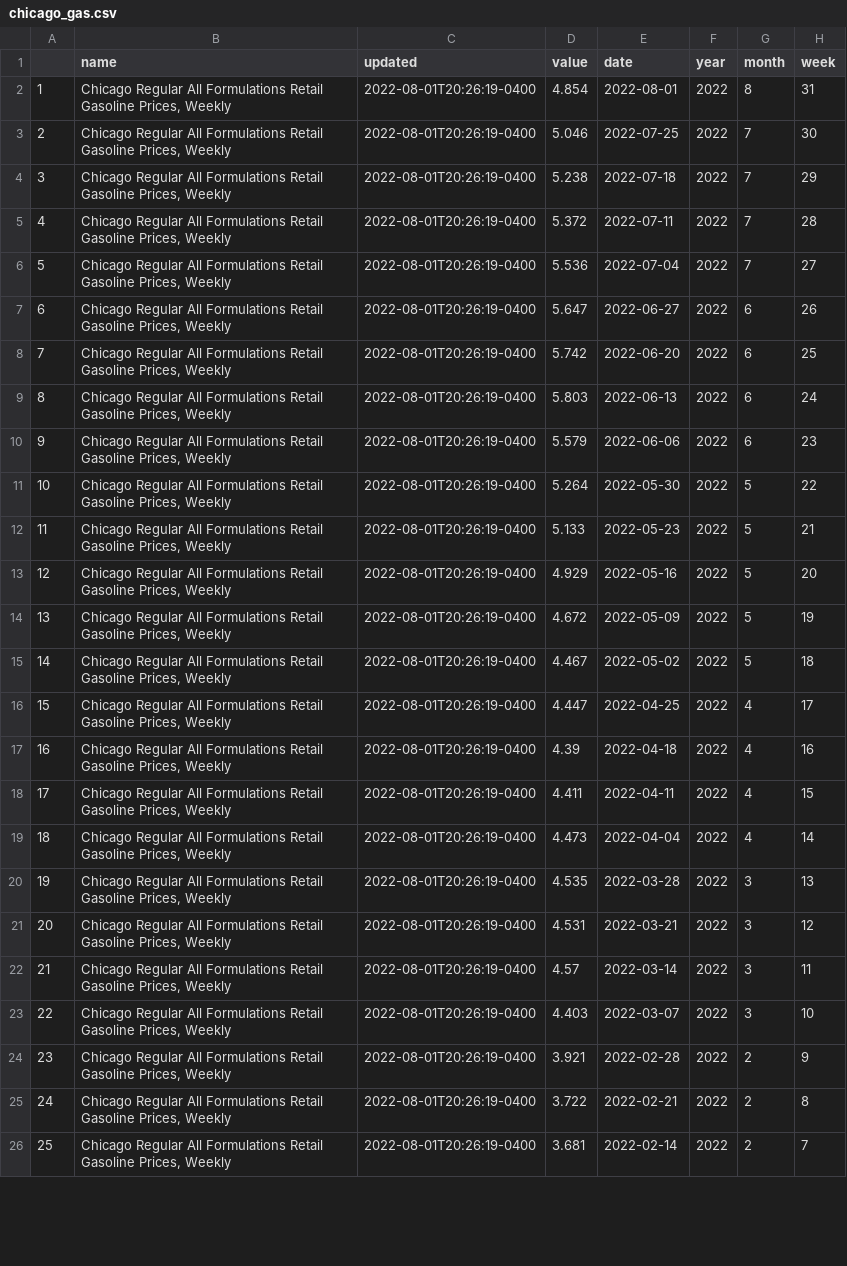
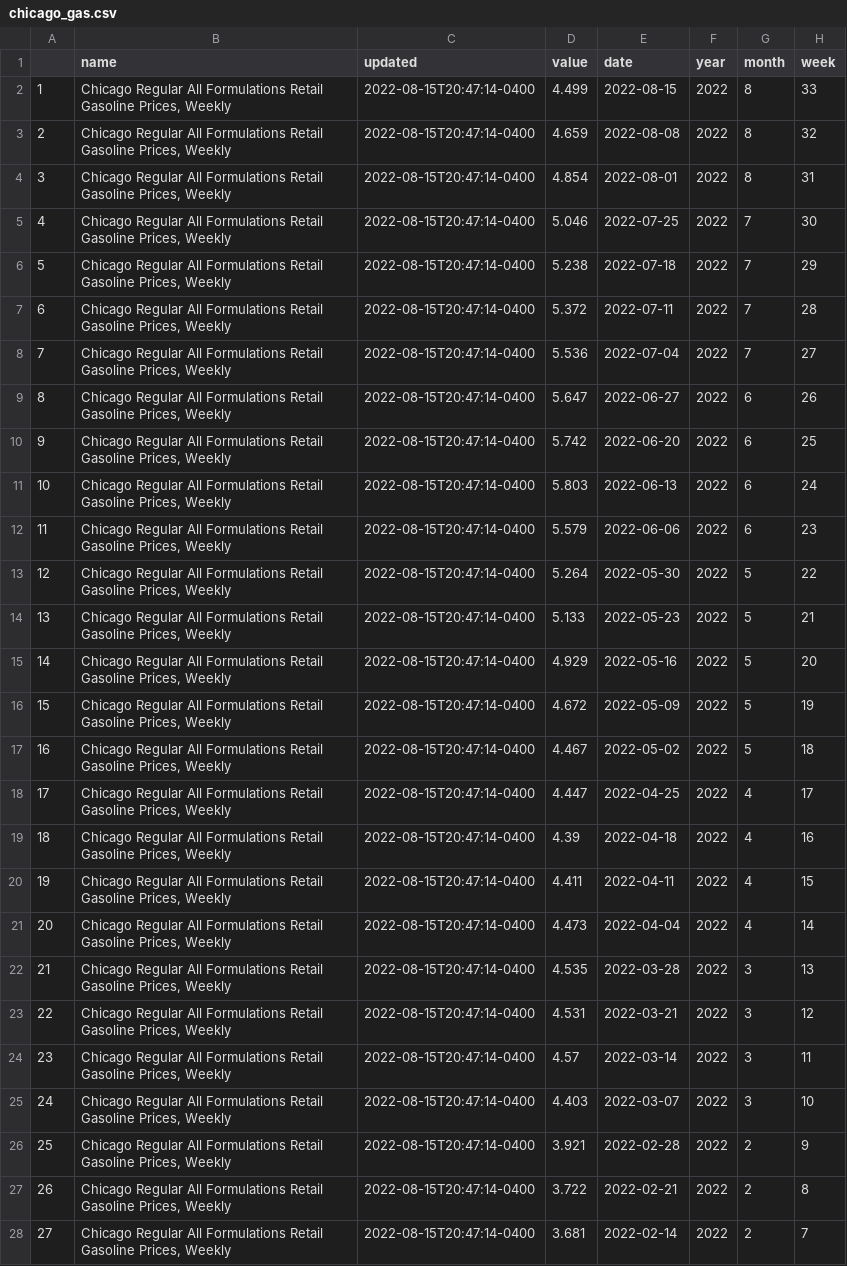
Before and after one commit to abcotvdata/EIA-gas-prices, a CSV file: chicago_gas.csv, drawn as a sheet; only a part is shown; addresses are those after the commit; the diff covers the shown part only; the diff names each change by its address in the sheet, - before the commit and + after, or states it on an @@ line.

Commit message:
Update gas prices

```diff
--- a/chicago_gas.csv
+++ b/chicago_gas.csv
+row 2: 1 | Chicago Regular All Formulations Retail Gasoline Prices, Weekly | 2022-08-15T20:47:14-0400 | 4.499 | 2022-08-15 | 2022 | 8 | 33
+row 3: 2 | Chicago Regular All Formulations Retail Gasoline Prices, Weekly | 2022-08-15T20:47:14-0400 | 4.659 | 2022-08-08 | 2022 | 8 | 32
@@ column A renumbered between rows 4 and 101 @@
-C4:C28 (updated): 2022-08-01T20:26:19-0400
+C4:C28 (updated): 2022-08-15T20:47:14-0400
```
Also changed, not shown: 2 removed rows and 73 edited cells elsewhere in this file, la_gas.csv, nyc_gas.csv, 1 other file.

=-=-=-=-=

**REQUIRED WORK:**
Wherever the string "rows" appears in a line above, copy that line.

**RESPONSE FOR THIS EXERCISE:**
@@ column A renumbered between rows 4 and 101 @@
Also changed, not shown: 2 removed rows and 73 edited cells elsewhere in this file, la_gas.csv, nyc_gas.csv, 1 other file.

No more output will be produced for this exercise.